Aug. 24, 2018
West Palm Beach, FL – The South Florida Water Management District (SFWMD) has been working around the clock to lower water levels in the water conservation areas to create capacity for sending additional Lake Okeechobee water south, all in an effort to alleviate South Florida's high water emergency.
SFWMD Principal Hydrogeologist Robert Verrastro gave an update on the District research efforts regarding alternative methods to reduce discharges as part of the agency's weekly video series. The video series and website were established to inform the public on current water conditions and the agency's actions amid the high water emergency. The video update can be seen by clicking HERE or visiting the District's website dedicated to the emergency situation at www.sfwmd.gov/managinghighwater.
In the video, Verrastro discusses one of the strategies being explored by SFWMD to reduce releases to the coastal estuaries during high water emergencies such as the current situation caused by record May rainfall.
The strategy, known as Emergency Estuary Protection Wells, would use deep injection technology to put water underground into the "boulder zone." The wells would be used during events like the current situation when Lake Okeechobee has risen so high that the U.S. Army Corps of Engineers has no other option but to release water from the lake to the coastal estuaries in order to protect residents surrounding the lake from flooding.
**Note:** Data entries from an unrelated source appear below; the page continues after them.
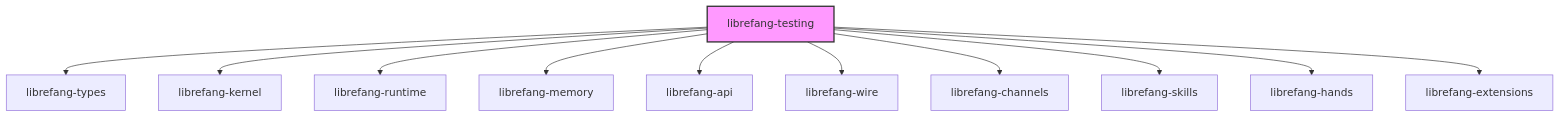
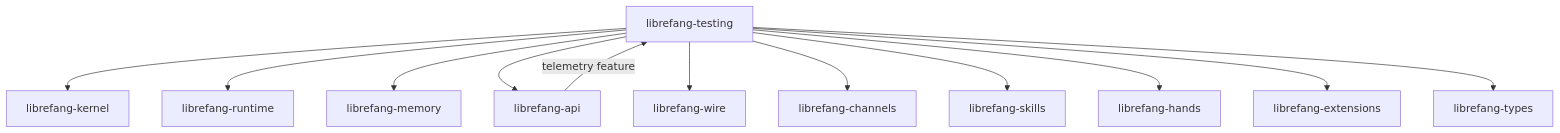
The diagram in other-librefang-testing.md (leszek3737/librefang-WIki), drawn with Mermaid before and after one commit. The commit also changed other lines of this file and 98 other files, not shown here.

````diff
--- a/other-librefang-testing.md
+++ b/other-librefang-testing.md
@@ -17,15 +13,14 @@
 ```mermaid
 graph TD
-    TT[librefang-testing]
-    TT --> LT[librefang-types]
-    TT --> LK[librefang-kernel]
-    TT --> LR[librefang-runtime]
-    TT --> LM[librefang-memory]
-    TT --> LA[librefang-api]
-    TT --> LW[librefang-wire]
-    TT --> LC[librefang-channels]
-    TT --> LS[librefang-skills]
-    TT --> LH[librefang-hands]
-    TT --> LE[librefang-extensions]
-    style TT fill:#f9f,stroke:#333,stroke-width:2px
+    T[librefang-testing] --> K[librefang-kernel]
+    T --> RT[librefang-runtime]
+    T --> M[librefang-memory]
+    T --> A[librefang-api]
+    T --> W[librefang-wire]
+    T --> C[librefang-channels]
+    T --> S[librefang-skills]
+    T --> H[librefang-hands]
+    T --> E[librefang-extensions]
+    T --> TY[librefang-types]
+    A --> |"telemetry feature"| T
 ```
````
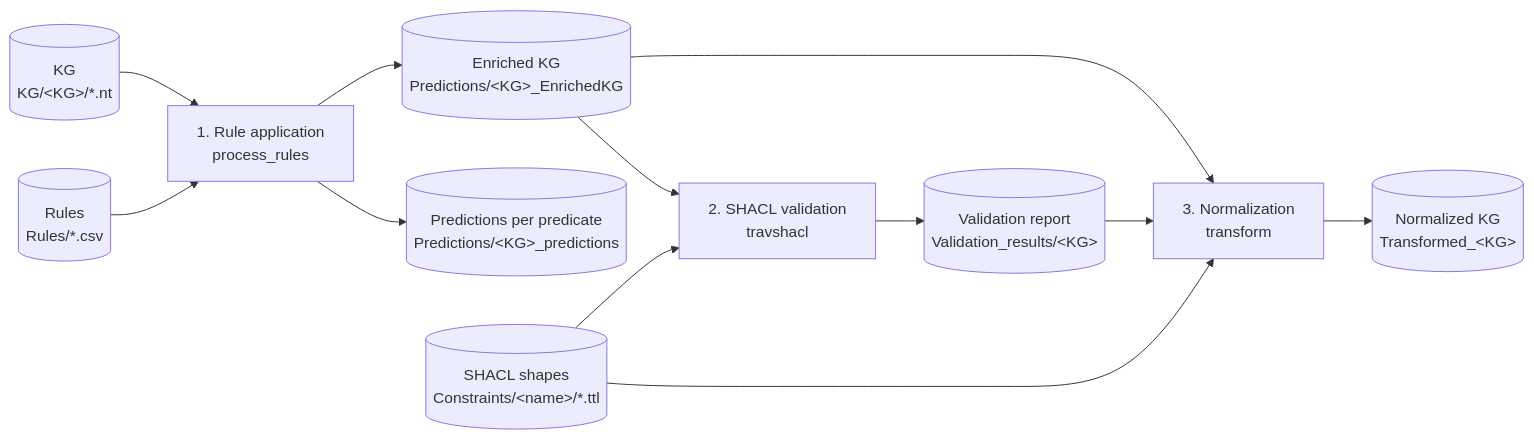
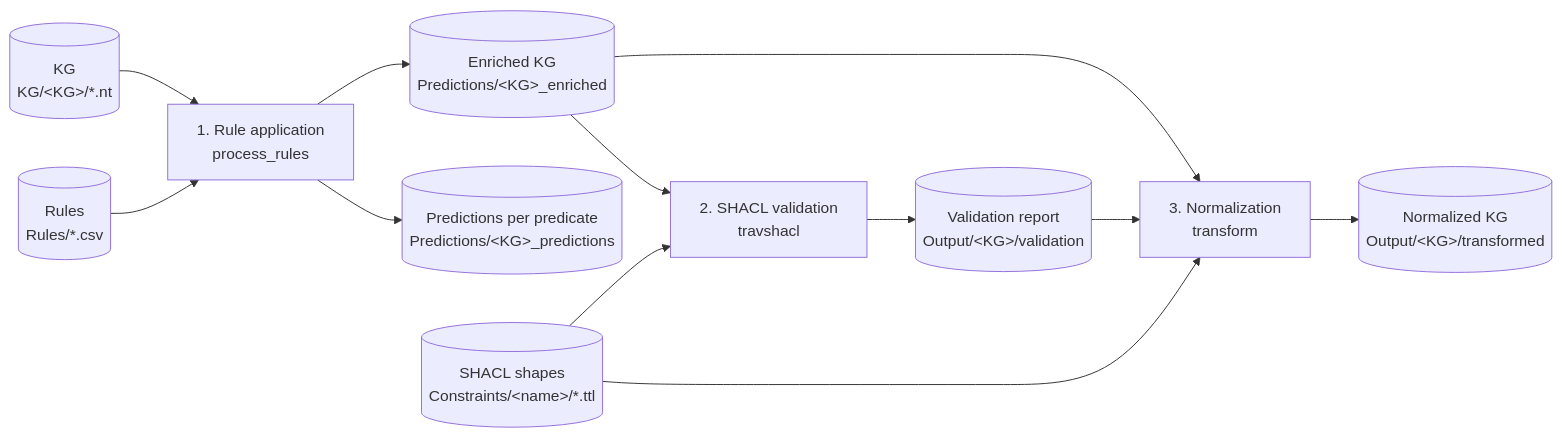
The diagram in docs/01-overview.md (DavidGomez00/VANILLA), drawn with Mermaid before and after one commit. The commit also changed other lines of this file and 17 other files, not shown here.

````diff
--- a/docs/01-overview.md
+++ b/docs/01-overview.md
@@ -31,14 +31,14 @@
 ```mermaid
 flowchart LR
     KG[("KG<br/>KG/&lt;KG&gt;/*.nt")] --> P
     R[("Rules<br/>Rules/*.csv")] --> P
-    P["1. Rule application<br/>process_rules"] --> E[("Enriched KG<br/>Predictions/&lt;KG&gt;_EnrichedKG")]
+    P["1. Rule application<br/>process_rules"] --> E[("Enriched KG<br/>Predictions/&lt;KG&gt;_enriched")]
     P --> PR[("Predictions per predicate<br/>Predictions/&lt;KG&gt;_predictions")]
     E --> V["2. SHACL validation<br/>travshacl"]
     C[("SHACL shapes<br/>Constraints/&lt;name&gt;/*.ttl")] --> V
-    V --> VR[("Validation report<br/>Validation_results/&lt;KG&gt;")]
+    V --> VR[("Validation report<br/>Output/&lt;KG&gt;/validation")]
     E --> T["3. Normalization<br/>transform"]
     VR --> T
     C --> T
-    T --> N[("Normalized KG<br/>Transformed_&lt;KG&gt;")]
+    T --> N[("Normalized KG<br/>Output/&lt;KG&gt;/transformed")]
 ```
````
The water injected using these wells would otherwise have been discharged to the estuaries, where it may cause ecological harm.
SFWMD staff such as Verrastro are working on a plan to build two test wells to prove deep injection technology can be used for stormwater applications. The test wells would help SFWMD gather more scientific data so the emergency wells could be used on a larger scale to protect the estuaries in the near future.
Robert Verrastro, SFWMD Principal Hydrogeologist, gives an update on Emergency Estuary Protection Wells that would use deep injection technology to move excess stormwater 3,000 feet underground into the "boulder zone" to help protect coastal estuaries from damaging Lake Okeechobee discharges.